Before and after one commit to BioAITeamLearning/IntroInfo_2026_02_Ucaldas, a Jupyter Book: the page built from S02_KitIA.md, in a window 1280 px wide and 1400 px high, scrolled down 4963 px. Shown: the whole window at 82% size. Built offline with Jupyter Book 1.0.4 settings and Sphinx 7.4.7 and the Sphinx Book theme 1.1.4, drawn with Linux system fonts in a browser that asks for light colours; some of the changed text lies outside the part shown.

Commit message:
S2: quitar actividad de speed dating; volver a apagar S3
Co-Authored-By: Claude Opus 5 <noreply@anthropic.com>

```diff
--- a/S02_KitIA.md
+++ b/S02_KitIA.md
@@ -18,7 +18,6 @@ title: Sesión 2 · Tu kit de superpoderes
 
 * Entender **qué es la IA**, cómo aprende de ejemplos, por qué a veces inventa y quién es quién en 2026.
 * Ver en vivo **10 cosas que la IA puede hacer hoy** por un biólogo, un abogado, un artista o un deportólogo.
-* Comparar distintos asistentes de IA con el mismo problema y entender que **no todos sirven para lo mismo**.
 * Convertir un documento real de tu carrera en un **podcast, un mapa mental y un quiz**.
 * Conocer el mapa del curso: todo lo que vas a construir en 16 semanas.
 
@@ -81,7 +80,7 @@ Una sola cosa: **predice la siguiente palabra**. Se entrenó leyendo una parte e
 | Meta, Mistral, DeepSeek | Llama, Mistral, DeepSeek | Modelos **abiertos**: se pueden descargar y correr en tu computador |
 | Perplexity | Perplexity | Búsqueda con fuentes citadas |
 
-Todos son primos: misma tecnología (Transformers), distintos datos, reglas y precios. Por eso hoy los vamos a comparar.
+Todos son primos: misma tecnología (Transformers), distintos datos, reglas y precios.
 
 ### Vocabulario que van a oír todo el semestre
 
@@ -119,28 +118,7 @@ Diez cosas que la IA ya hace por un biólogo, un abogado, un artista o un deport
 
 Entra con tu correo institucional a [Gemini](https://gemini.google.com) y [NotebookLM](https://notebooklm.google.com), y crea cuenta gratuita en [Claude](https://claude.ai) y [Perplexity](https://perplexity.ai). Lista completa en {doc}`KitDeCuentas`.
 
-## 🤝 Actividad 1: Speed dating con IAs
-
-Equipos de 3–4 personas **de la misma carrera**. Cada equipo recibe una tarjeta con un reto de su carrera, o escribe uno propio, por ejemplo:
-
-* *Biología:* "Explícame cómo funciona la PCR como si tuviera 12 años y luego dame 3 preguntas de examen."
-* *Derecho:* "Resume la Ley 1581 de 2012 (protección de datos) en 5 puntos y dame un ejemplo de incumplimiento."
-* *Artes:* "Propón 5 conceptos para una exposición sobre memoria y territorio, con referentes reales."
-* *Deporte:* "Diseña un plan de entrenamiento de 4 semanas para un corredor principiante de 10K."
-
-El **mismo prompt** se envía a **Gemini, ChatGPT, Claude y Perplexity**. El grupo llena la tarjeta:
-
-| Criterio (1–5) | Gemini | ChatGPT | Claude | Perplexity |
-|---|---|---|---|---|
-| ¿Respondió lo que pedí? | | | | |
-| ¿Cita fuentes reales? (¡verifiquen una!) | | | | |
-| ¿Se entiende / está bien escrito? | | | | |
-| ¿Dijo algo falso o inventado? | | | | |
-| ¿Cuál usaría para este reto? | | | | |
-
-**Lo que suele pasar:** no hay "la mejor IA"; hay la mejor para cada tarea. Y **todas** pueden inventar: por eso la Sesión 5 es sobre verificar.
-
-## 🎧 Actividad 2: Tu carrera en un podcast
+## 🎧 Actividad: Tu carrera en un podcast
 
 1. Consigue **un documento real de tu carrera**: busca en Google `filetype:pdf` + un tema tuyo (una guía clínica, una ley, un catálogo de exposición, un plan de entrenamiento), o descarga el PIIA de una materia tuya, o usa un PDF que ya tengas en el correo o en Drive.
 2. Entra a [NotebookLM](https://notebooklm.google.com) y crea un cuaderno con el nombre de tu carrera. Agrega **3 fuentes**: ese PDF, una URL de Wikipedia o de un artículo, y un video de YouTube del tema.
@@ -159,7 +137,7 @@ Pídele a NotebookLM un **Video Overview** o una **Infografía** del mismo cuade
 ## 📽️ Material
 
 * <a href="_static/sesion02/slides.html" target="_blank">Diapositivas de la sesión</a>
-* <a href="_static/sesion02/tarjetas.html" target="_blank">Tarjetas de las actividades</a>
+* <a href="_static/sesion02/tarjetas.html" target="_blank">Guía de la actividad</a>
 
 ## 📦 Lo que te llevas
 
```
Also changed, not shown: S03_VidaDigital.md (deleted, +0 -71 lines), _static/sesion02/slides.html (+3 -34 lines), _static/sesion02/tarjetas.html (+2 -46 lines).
++++
TASK REQUIREMENTS ▸
From the listing above, collect each line in which the string "carrera" appears.

ANSWER FOR THE TASK ▸
 * Convertir un documento real de tu carrera en un **podcast, un mapa mental y un quiz**.
-Equipos de 3–4 personas **de la misma carrera**. Cada equipo recibe una tarjeta con un reto de su carrera, o escribe uno propio, por ejemplo:
-## 🎧 Actividad 2: Tu carrera en un podcast
+## 🎧 Actividad: Tu carrera en un podcast
 1. Consigue **un documento real de tu carrera**: busca en Google `filetype:pdf` + un tema tuyo (una guía clínica, una ley, un catálogo de exposición, un plan de entrenamiento), o descarga el PIIA de una materia tuya, o usa un PDF que ya tengas en el correo o en Drive.
 2. Entra a [NotebookLM](https://notebooklm.google.com) y crea un cuaderno con el nombre de tu carrera. Agrega **3 fuentes**: ese PDF, una URL de Wikipedia o de un artículo, y un video de YouTube del tema.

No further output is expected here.